There are constant debates on SDGs since its inception including its meaning, history as well as its implications in development theory and practice. Amongst them is the persistent lack of direct references to the Indigenous Peoples (IPs) in many areas that are closely relevant to their issues. This has resulted in the rights of IPs including collective rights, cultural integrity and Free Prior and Informed Consent (FPIC), as well as their holistic and self-determined development approaches not reflected in the SDGs among others. Therefore, it is of utmost importance that stakeholders from all walks of the societies at the national, regional and international levels including and especially the IPs request their rights and aspirations in all dimensions of sustainable development to be manifested in the agenda aligning with the UNDRIP, 2007 and ILOConvention 169.
The inclusion of IPs and the active engagement and contribution by the IPs in the 2030 SDGs agenda shall promote the recognition and protection of their rights, aspirations, and self-determined sustainable development. Equally, IPs are an indispensable component if SDGs were to be fully achieved. AIPP has played a significant role in this endeavour of building capacities of the IPsfor their effective, meaningful and sustainable engagement in the SDGs processes and mechanisms including research and documentation on SDGs related data for advocacy and awareness-raising among others.

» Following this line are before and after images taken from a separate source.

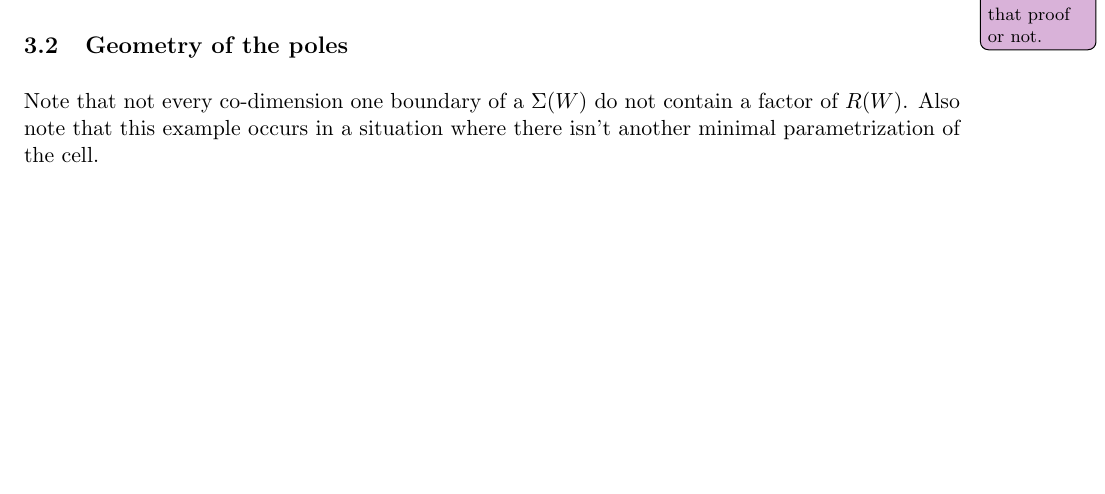
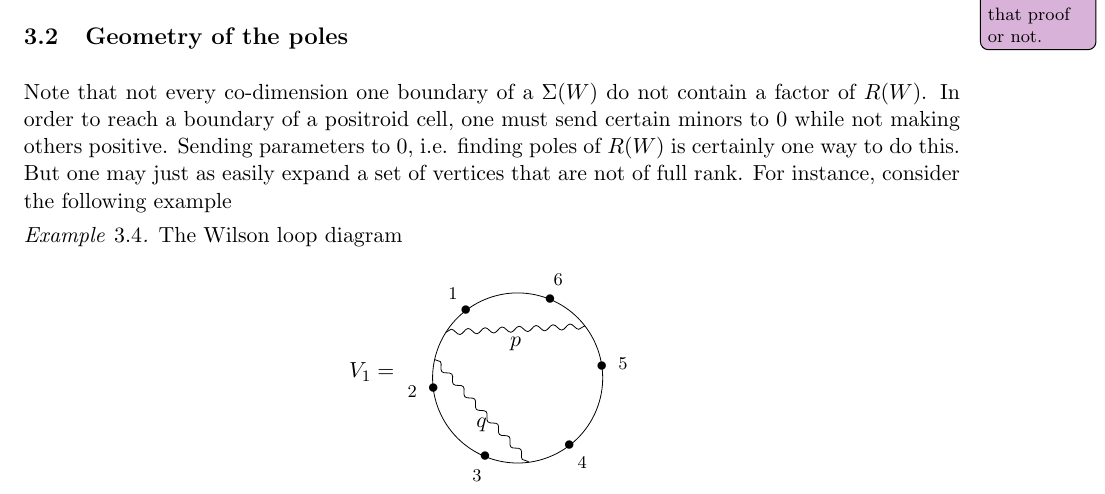
Before and after one commit to cammarcott/RW-work, a LaTeX document (spurious poles.tex): part of page 5 of 12 before the commit and part of page 5 of 13 after it, cut so that both start at the same text, the shorter picture padded with empty space. Compiled offline with pdfLaTeX.

Commit message:
new theorem on boundaries without poles added

```diff
--- a/spurious poles.tex
+++ b/spurious poles.tex
@@ -496,8 +496,13 @@ If a WLD does not have a non-trivial exact subdiagram, then $C(W)$ is its unique
 
 \subsection{Geometry of the poles}
 
-Note that not every co-dimension one boundary of a $\Sigma(W)$ do not contain a factor of $R(W)$. Also note that this example occurs in a situation where there isn't another minimal parametrization of the cell.
+Note that not every co-dimension one boundary of a $\Sigma(W)$ do not contain a factor of $R(W)$. In order to reach a boundary of a positroid cell, one must send certain minors to 0 while not making others positive. Sending parameters to $0$, i.e. finding poles of $R(W)$ is certainly one way to do this. But one may just as easily expand a set of vertices that are not of full rank. For instance, consider the following example
 
 \begin{eg}
-Show boundaries of $\Sigma(V_i)$ and the factors of $R(V_i)$.
+The Wilson loop diagram\bas V_1 =  \begin{tikzpicture}[rotate=67.5,baseline=(current bounding box.east)] \begin{scope}
+	\drawWLD{6}{1.5}
+	\drawnumbers
+	\drawlabeledprop{1}{-1}{5}{0}{$p$}
+	\drawlabeledprop{1}{1}{3}{0}{$q$}
+	\end{scope} \end{tikzpicture} \eas Has a matrix \bas C(V_1) = \begin{bmatrix} c_{p,1} &  c_{p,2} & 0 & 0 &c_{p,5} &c_{p,6} \\c_{q,1} &  c_{q,2} & c_{q,3} &  c_{q,4}& 0 & 0 \end{bmatrix}\; . \eas From \cite{casestudy}, we see that this shares a boundary with the positroid cells parametrized by \bas C(N_2) = \begin{bmatrix} *&  * & 0& 0 &0 &* \\ 0 &  * & *&  *& * & * \end{bmatrix}\eas and \bas C(N_3) = \begin{bmatrix} *&  * & *& 0 &0 &0 \\0 &  * & *&  *& * & * \end{bmatrix} \;. \eas Here the $*$ correspond not no-zero, independent real variables. In particular, the common boundary is parametrized by the matrix \bas \begin{bmatrix} *&  * & 0& 0 &0 &0 \\0  &  * & *&  *& * & * \end{bmatrix}.\eas \todo{Cameron, can you explain to me  your way, why this is 5 dim? I can see it from the Le diags, but I'd rather not introduce those here}
 \end{eg}
```
Also changed, not shown: spurious poles.tex (8 more changed lines).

This publication, a collaborative work of AIPP, 13 experts and our IPs, member/partner organizations, supplements the first version of the practical guide on SDGs 2030 with additional resource materials and more practical cases in connection to the IPs, particularly Indigenous Women in a simplified and reader-friendly version.
To read and download the full version click below